This meringue recipe is the only one I'll ever use. There's no need for 10 ingredients (put down the cream of tartar!). It can be baked or served as is, unlike it's French cousin. It's sturdy without the risk of scrambled egg whites or painful hot sugar burns on your hands, like with Italian Meringue. My friends, the Swiss have figured it out: 2 ingredients, 2 steps, and it always turns out shiny and creamy. (Gross, lumpy meringue that has separated is wildly unappetizing, and you deserve better.)
Be as creative as you want with this. It's so simple that it begs to be riffed on. Use it to ice a cake or top a pie, and torch it. Pipe it into neat little domes, and bake into the cutest cookies ever. Dollop it on baking sheet and bake into amazing giant blobs of sugar. Need an impressive party dessert? Dump all of it out on that baking sheet and make a massive, craggy pavlova. For flavors, scrape in a vanilla pod, toss in ground cardamom, or fold in pistachios.
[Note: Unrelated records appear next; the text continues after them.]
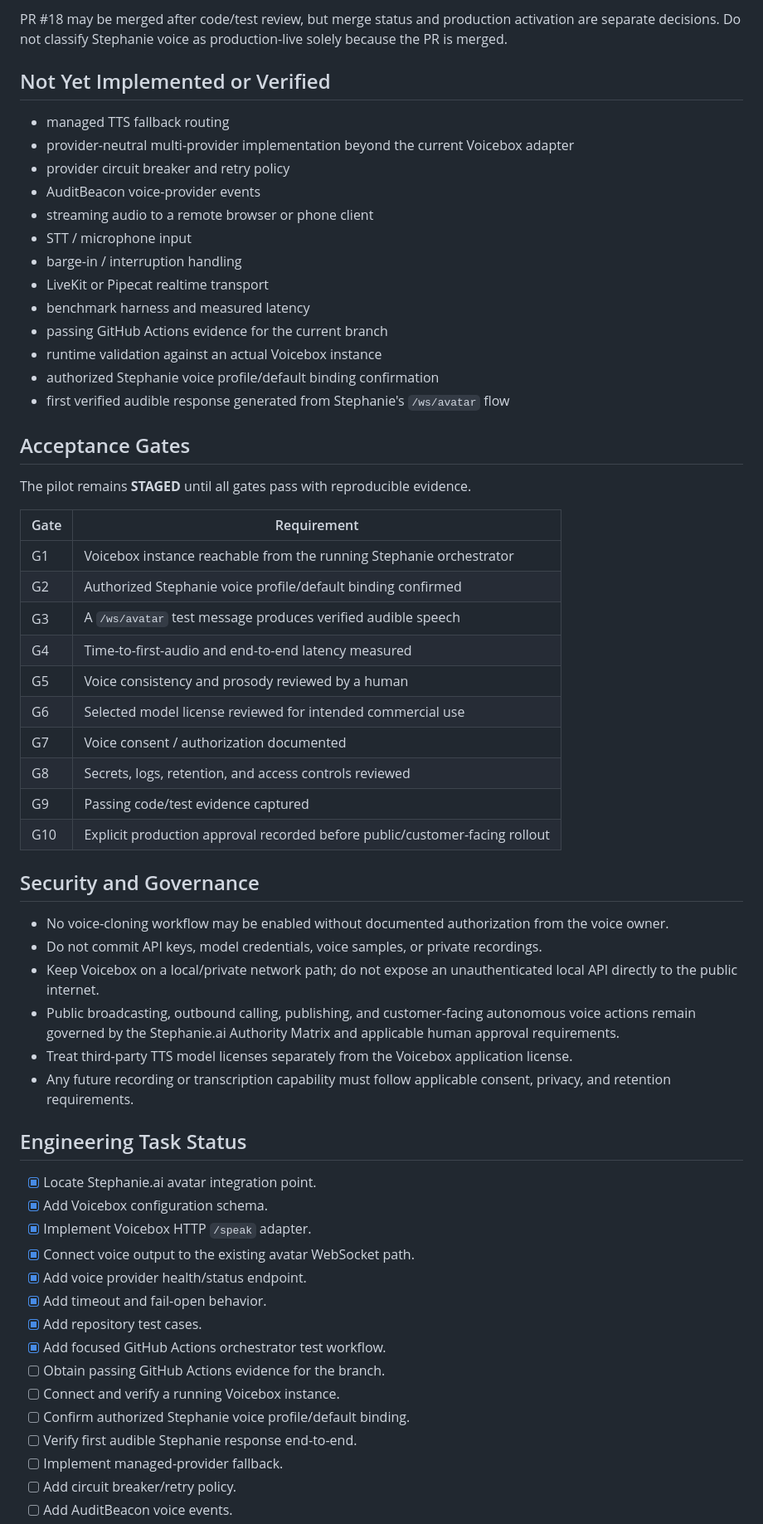
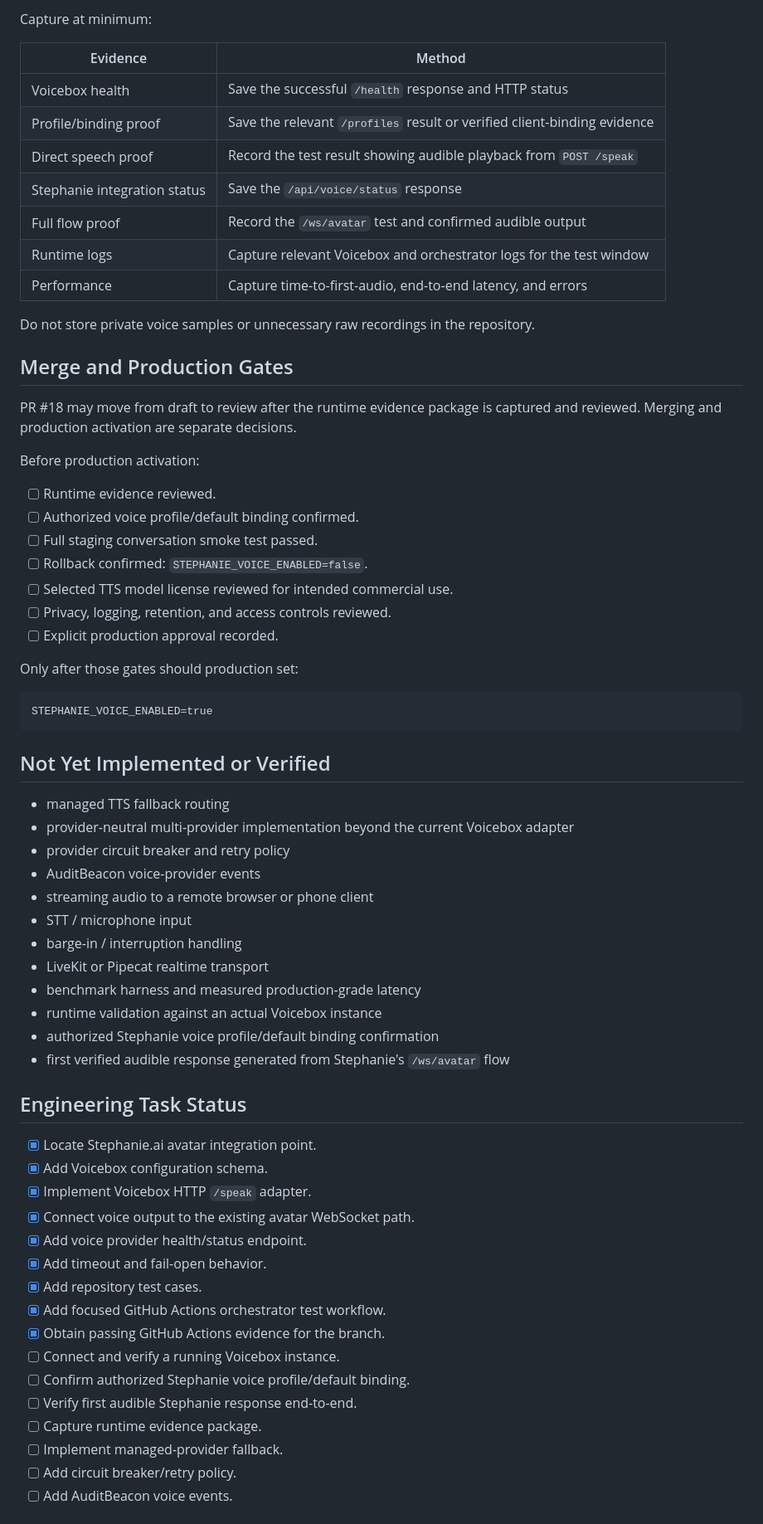
Before and after one commit to GCagent/nobleport-ecosystem, a Markdown page: docs/stephanie-ai/voicebox-pilot.md, the part around one of its changes. Shown at 83% size. GitHub-like rendering.

````diff
--- a/docs/stephanie-ai/voicebox-pilot.md
+++ b/docs/stephanie-ai/voicebox-pilot.md
@@ -126,5 +127,37 @@ Set `VOICEBOX_URL` to the reachable private endpoint and optionally set `VOICEBO
 
-PR #18 may be merged after code/test review, but merge status and production activation are separate decisions. Do not classify Stephanie voice as production-live solely because the PR is merged.
+Capture at minimum:
+
+| Evidence | Method |
+|---|---|
+| Voicebox health | Save the successful `/health` response and HTTP status |
+| Profile/binding proof | Save the relevant `/profiles` result or verified client-binding evidence |
+| Direct speech proof | Record the test result showing audible playback from `POST /speak` |
+| Stephanie integration status | Save the `/api/voice/status` response |
+| Full flow proof | Record the `/ws/avatar` test and confirmed audible output |
+| Runtime logs | Capture relevant Voicebox and orchestrator logs for the test window |
+| Performance | Capture time-to-first-audio, end-to-end latency, and errors |
+
+Do not store private voice samples or unnecessary raw recordings in the repository.
+
+## Merge and Production Gates
+
+PR #18 may move from draft to review after the runtime evidence package is captured and reviewed. Merging and production activation are separate decisions.
+
+Before production activation:
+
+- [ ] Runtime evidence reviewed.
+- [ ] Authorized voice profile/default binding confirmed.
+- [ ] Full staging conversation smoke test passed.
+- [ ] Rollback confirmed: `STEPHANIE_VOICE_ENABLED=false`.
+- [ ] Selected TTS model license reviewed for intended commercial use.
+- [ ] Privacy, logging, retention, and access controls reviewed.
+- [ ] Explicit production approval recorded.
+
+Only after those gates should production set:
+
+```text
+STEPHANIE_VOICE_ENABLED=true
+```
 
 ## Not Yet Implemented or Verified
 
@@ -136,37 +169,10 @@ PR #18 may be merged after code/test review, but merge status and production act
 - STT / microphone input
 - barge-in / interruption handling
 - LiveKit or Pipecat realtime transport
-- benchmark harness and measured latency
-- passing GitHub Actions evidence for the current branch
+- benchmark harness and measured production-grade latency
 - runtime validation against an actual Voicebox instance
 - authorized Stephanie voice profile/default binding confirmation
 - first verified audible response generated from Stephanie's `/ws/avatar` flow
-
-## Acceptance Gates
-
-The pilot remains **STAGED** until all gates pass with reproducible evidence.
-
-| Gate | Requirement |
-|---|---|
-| G1 | Voicebox instance reachable from the running Stephanie orchestrator |
-| G2 | Authorized Stephanie voice profile/default binding confirmed |
-| G3 | A `/ws/avatar` test message produces verified audible speech |
-| G4 | Time-to-first-audio and end-to-end latency measured |
-| G5 | Voice consistency and prosody reviewed by a human |
-| G6 | Selected model license reviewed for intended commercial use |
-| G7 | Voice consent / authorization documented |
-| G8 | Secrets, logs, retention, and access controls reviewed |
-| G9 | Passing code/test evidence captured |
-| G10 | Explicit production approval recorded before public/customer-facing rollout |
-
-## Security and Governance
-
-- No voice-cloning workflow may be enabled without documented authorization from the voice owner.
-- Do not commit API keys, model credentials, voice samples, or private recordings.
-- Keep Voicebox on a local/private network path; do not expose an unauthenticated local API directly to the public internet.
-- Public broadcasting, outbound calling, publishing, and customer-facing autonomous voice actions remain governed by the Stephanie.ai Authority Matrix and applicable human approval requirements.
-- Treat third-party TTS model licenses separately from the Voicebox application license.
-- Any future recording or transcription capability must follow applicable consent, privacy, and retention requirements.
 
 ## Engineering Task Status
 
@@ -178,10 +184,11 @@ The pilot remains **STAGED** until all gates pass with reproducible evidence.
 - [x] Add timeout and fail-open behavior.
 - [x] Add repository test cases.
 - [x] Add focused GitHub Actions orchestrator test workflow.
-- [ ] Obtain passing GitHub Actions evidence for the branch.
+- [x] Obtain passing GitHub Actions evidence for the branch.
 - [ ] Connect and verify a running Voicebox instance.
 - [ ] Confirm authorized Stephanie voice profile/default binding.
 - [ ] Verify first audible Stephanie response end-to-end.
+- [ ] Capture runtime evidence package.
 - [ ] Implement managed-provider fallback.
 - [ ] Add circuit breaker/retry policy.
 - [ ] Add AuditBeacon voice events.
````
Also changed, not shown: other parts of docs/stephanie-ai/voicebox-pilot.md (+41 -40 lines).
Get crazy and swirl in some melted chocolate and candied orange peels. Bake it into little nests and fill them with damn near anything. Lemon curd, jam, whipped cream, poached fruit... Whatever you want! It's a blank canvas that will never fail you.
Instead of a regular recipe, I'm going to give you the ratio my grandmother has always used. For roughly half to 3/4 a stand-mixer bowl of meringue, I use 5 egg whites.
Ratio: 3 heaping soup spoonfuls white granulated sugar per egg white.
Combine the egg whites and sugar into a pot. Over very low heat, vigorously whisk the whites and sugar until the mixture is thin and slightly foamy. I use a hand mixer here. Alternatively, place the whites and sugar in a heatproof bowl over a pot of simmering water, and whisk.
Transfer the mixture to the bowl of a stand mixer with the whisk attachment. Beat on high for several minutes, until you've reached stiff peaks. Not sure how to tell? Turn the whisk upside down; the meringue should stand up firmly, and the top should curl over slightly, like in the photo.
To bake: heat the oven to 225 F, pipe or spoon onto a baking sheet lined with parchment paper or a silpat, and bake for 1 1/2 to 2 hours. Once the meringues are firm but not browned, turn off the oven and let them cool completely.
A few tips to follow for perfect meringue, every time:
-Make sure your bowl is very clean, and dry. Fat or moisture are not your friends here.
-Don't let any yolks in there! Not even a little bit!
-Room temperature eggs will whip up faster and with more volume than cold eggs. To speed up this process, let the eggs sit in a bowl of warm water for a few minutes.